LESLIE Wiles perhaps goes a little over the top in his letter regarding the Polish veterans memorial

(Letters, December 28).

I am no apologist for Communism, Russian or otherwise, but it should be born in mind that the Russian struggle against the Nazi armies was far and away the greatest of the entire Allied struggle in that theatre of war.

Losing more than 20 million people both military and civilian surely makes their contribution the most costly and certainly dwarfed that of any Allied effort, indeed of the Allied combined effort.

The denial of a place for the Poles in victory parades was not a cowardly act by Attlee and the Labour party he led, nor was it eternally shameful. Wrong, maybe, but neither cowardly nor shameful. Putting oneself in the then hapless position of our leaders after six years of enfeebling, costly and devastating war, might give one a more understanding and sympathetic view of the realities then existing.

It might be said that Mr Wiles' opinion is yet another of those sadly fashionable viewpoints emanating from a myopic re-writing of history born of the modern plague of PC ignorance.

After all, the Italians fought with the Nazis for four years, but a hell of a lot of us have holidayed there without too many qualms or criticisms.

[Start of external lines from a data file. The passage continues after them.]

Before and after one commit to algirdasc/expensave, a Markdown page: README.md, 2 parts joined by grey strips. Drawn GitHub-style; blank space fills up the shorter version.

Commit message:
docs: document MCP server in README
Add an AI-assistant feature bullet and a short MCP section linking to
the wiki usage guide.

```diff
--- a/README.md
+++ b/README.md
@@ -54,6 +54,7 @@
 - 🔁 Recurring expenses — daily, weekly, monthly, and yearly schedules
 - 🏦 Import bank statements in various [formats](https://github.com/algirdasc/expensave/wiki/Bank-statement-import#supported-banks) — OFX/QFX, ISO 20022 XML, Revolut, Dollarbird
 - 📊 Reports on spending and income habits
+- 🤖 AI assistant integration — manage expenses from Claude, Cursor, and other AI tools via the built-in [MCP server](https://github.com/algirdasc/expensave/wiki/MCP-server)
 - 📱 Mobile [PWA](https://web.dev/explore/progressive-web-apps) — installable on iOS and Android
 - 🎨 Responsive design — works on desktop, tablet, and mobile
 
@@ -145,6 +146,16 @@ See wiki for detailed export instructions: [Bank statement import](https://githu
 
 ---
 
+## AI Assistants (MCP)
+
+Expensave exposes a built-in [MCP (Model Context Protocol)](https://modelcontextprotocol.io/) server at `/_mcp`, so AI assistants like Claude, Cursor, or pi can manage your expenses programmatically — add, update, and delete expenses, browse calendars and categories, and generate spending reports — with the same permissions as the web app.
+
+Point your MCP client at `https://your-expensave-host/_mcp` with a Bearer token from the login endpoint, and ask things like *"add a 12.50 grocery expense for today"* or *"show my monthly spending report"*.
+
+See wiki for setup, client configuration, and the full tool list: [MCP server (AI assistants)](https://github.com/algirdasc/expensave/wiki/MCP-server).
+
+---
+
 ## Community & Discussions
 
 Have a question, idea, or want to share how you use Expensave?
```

Italian atrocities against their more primitive and helpless opponents in North and west Africa were many and well-documented.